== Exercise data
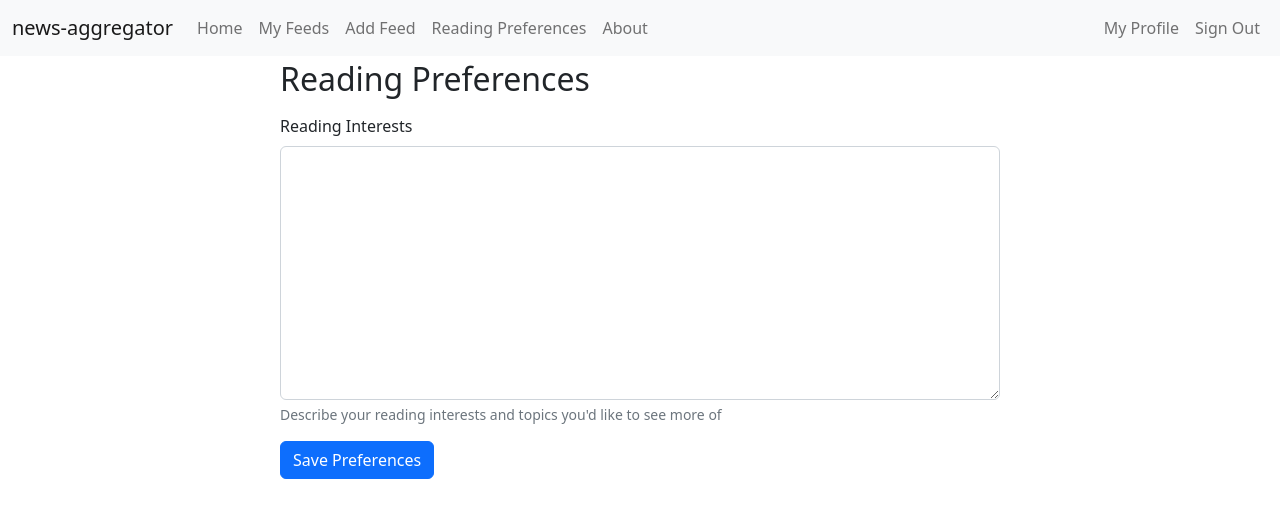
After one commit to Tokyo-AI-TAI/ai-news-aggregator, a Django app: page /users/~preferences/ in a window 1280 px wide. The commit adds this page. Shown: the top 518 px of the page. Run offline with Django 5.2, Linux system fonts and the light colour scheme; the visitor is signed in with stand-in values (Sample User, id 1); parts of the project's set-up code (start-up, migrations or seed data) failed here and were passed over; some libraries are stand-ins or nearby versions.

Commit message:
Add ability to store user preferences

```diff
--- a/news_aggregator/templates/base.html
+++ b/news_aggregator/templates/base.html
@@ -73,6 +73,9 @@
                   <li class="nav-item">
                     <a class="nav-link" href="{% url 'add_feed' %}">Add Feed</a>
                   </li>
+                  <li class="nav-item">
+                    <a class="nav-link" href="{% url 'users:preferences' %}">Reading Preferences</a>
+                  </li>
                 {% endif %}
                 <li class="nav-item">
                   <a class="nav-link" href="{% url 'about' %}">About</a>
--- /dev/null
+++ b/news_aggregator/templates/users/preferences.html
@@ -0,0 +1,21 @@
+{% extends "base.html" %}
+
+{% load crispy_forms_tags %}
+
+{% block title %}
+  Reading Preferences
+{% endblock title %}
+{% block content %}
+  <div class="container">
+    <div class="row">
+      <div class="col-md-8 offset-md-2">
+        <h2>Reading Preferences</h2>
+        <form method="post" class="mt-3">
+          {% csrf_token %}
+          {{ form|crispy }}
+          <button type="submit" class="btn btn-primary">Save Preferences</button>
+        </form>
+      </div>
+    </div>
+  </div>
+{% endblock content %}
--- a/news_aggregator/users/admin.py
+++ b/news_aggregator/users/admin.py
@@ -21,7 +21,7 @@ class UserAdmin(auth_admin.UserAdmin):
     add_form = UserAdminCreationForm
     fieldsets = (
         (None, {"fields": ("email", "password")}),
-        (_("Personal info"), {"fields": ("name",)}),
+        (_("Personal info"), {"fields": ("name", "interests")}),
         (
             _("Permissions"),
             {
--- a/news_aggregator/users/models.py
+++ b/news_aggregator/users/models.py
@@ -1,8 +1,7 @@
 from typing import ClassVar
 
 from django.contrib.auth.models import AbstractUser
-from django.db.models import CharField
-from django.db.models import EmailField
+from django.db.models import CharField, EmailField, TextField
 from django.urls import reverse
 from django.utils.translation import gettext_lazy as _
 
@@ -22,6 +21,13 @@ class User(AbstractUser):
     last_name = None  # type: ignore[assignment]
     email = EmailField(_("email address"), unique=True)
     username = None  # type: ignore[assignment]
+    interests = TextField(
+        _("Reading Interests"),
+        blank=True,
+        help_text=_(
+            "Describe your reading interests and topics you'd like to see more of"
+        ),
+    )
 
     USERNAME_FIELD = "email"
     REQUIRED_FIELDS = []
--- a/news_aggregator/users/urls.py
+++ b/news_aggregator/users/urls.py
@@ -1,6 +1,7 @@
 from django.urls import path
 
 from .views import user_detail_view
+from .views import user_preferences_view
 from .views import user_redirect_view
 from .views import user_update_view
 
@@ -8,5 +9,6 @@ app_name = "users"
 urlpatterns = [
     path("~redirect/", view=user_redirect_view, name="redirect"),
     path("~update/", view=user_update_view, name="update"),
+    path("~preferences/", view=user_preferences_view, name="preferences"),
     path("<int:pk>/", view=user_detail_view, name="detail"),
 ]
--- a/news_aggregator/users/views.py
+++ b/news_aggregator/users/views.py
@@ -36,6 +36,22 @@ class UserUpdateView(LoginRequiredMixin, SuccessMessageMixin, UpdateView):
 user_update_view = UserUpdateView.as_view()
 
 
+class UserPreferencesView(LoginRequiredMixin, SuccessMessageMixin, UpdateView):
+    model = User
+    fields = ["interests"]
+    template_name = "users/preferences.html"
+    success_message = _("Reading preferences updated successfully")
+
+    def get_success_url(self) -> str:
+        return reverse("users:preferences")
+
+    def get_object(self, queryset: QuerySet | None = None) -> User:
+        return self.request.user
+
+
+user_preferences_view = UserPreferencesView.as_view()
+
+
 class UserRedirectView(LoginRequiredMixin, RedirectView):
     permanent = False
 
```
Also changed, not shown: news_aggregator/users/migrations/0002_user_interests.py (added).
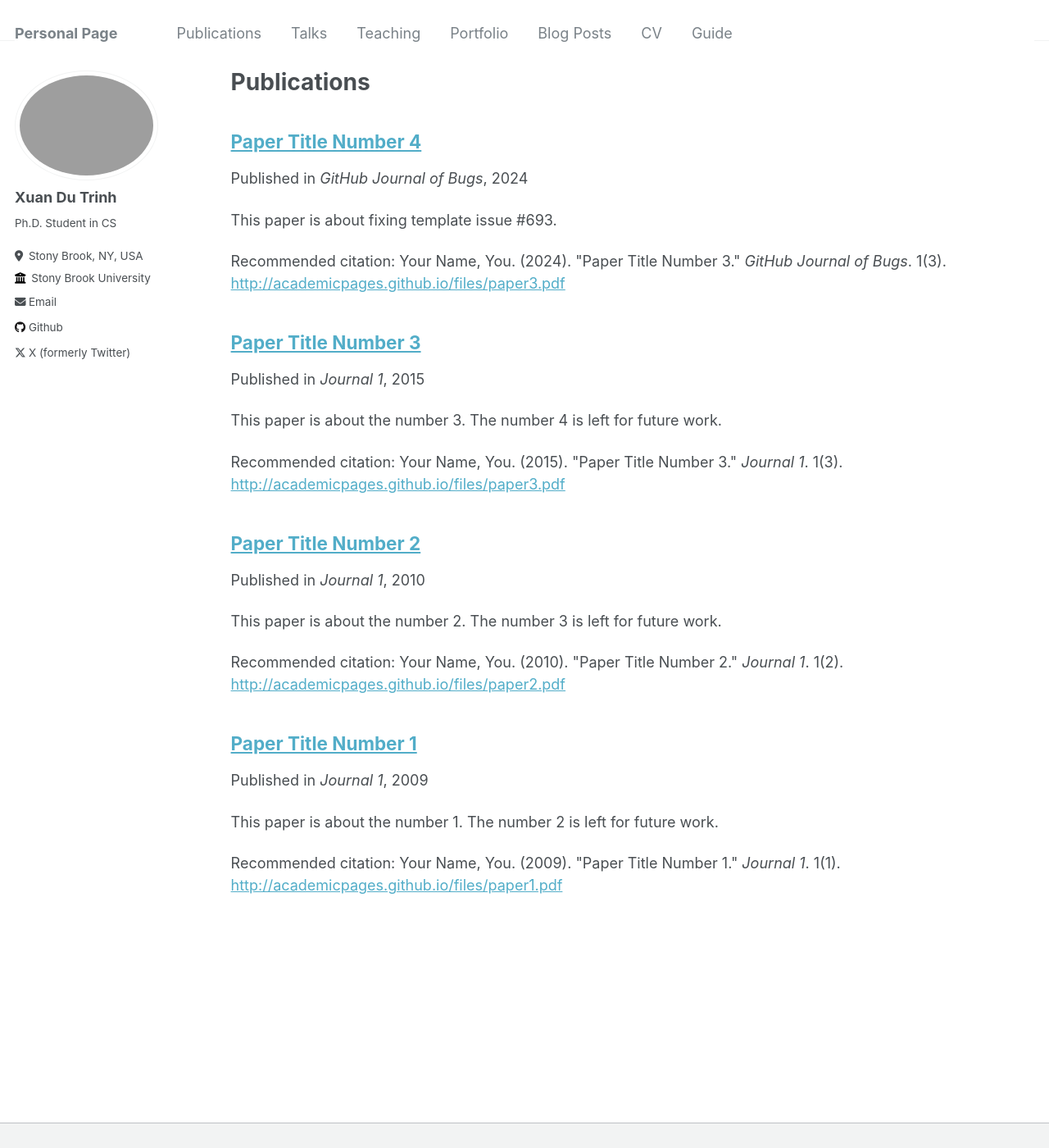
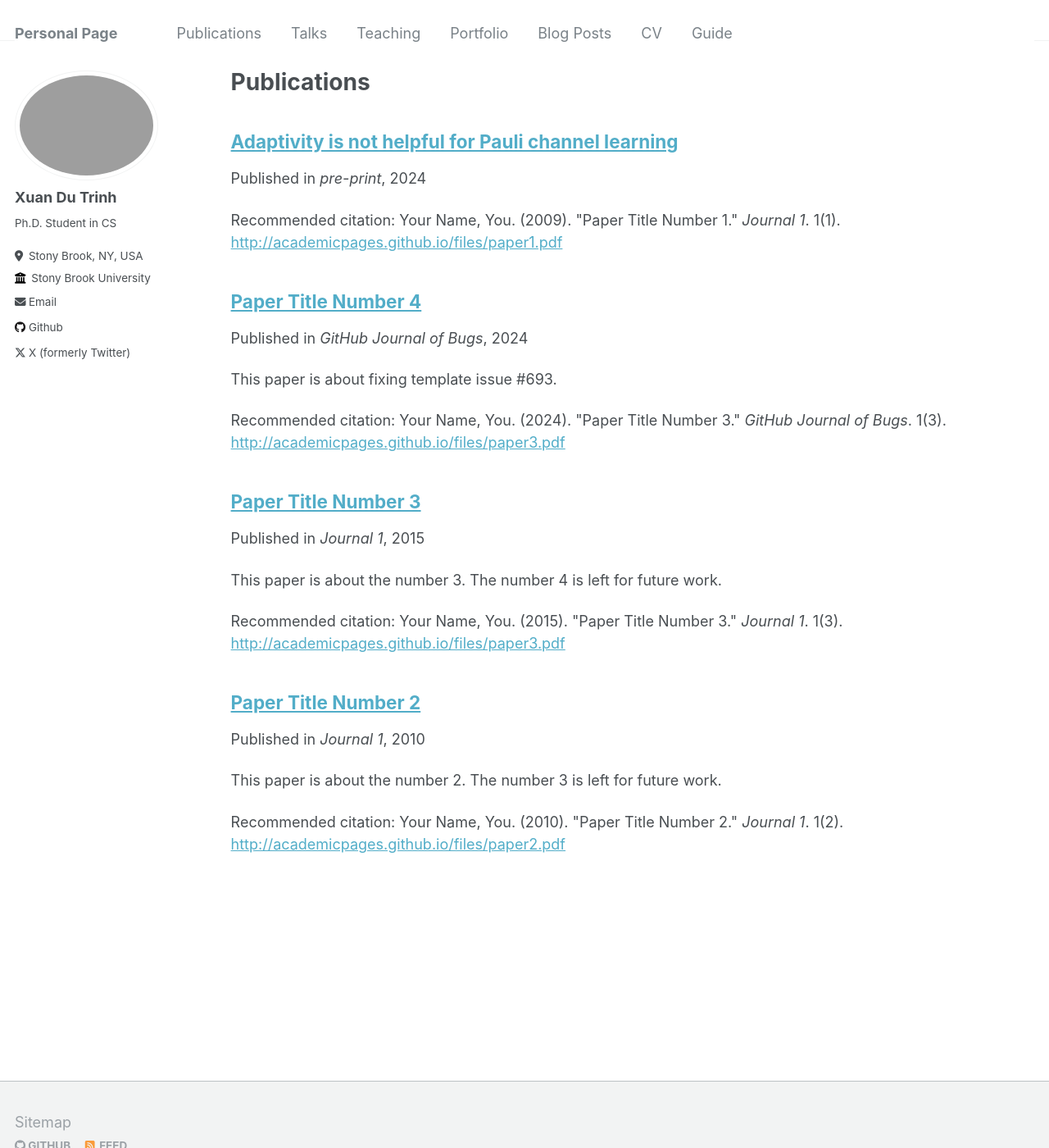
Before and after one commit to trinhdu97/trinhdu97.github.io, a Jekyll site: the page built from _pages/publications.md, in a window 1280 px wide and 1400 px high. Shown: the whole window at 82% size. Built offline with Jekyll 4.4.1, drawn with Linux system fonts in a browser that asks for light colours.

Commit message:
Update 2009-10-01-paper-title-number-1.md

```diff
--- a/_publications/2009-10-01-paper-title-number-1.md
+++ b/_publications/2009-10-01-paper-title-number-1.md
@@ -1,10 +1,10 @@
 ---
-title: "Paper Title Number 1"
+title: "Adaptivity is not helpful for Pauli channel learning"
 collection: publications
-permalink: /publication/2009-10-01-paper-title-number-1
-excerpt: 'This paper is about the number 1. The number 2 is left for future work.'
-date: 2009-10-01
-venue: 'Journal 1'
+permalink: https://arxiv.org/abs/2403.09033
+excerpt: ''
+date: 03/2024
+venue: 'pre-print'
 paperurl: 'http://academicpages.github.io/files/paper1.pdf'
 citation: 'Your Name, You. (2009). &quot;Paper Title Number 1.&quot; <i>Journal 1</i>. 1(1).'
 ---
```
====
(Instructions to follow):
In the entries above, tally the lines that include the string "import". Give the figure only.

(Answer section):
12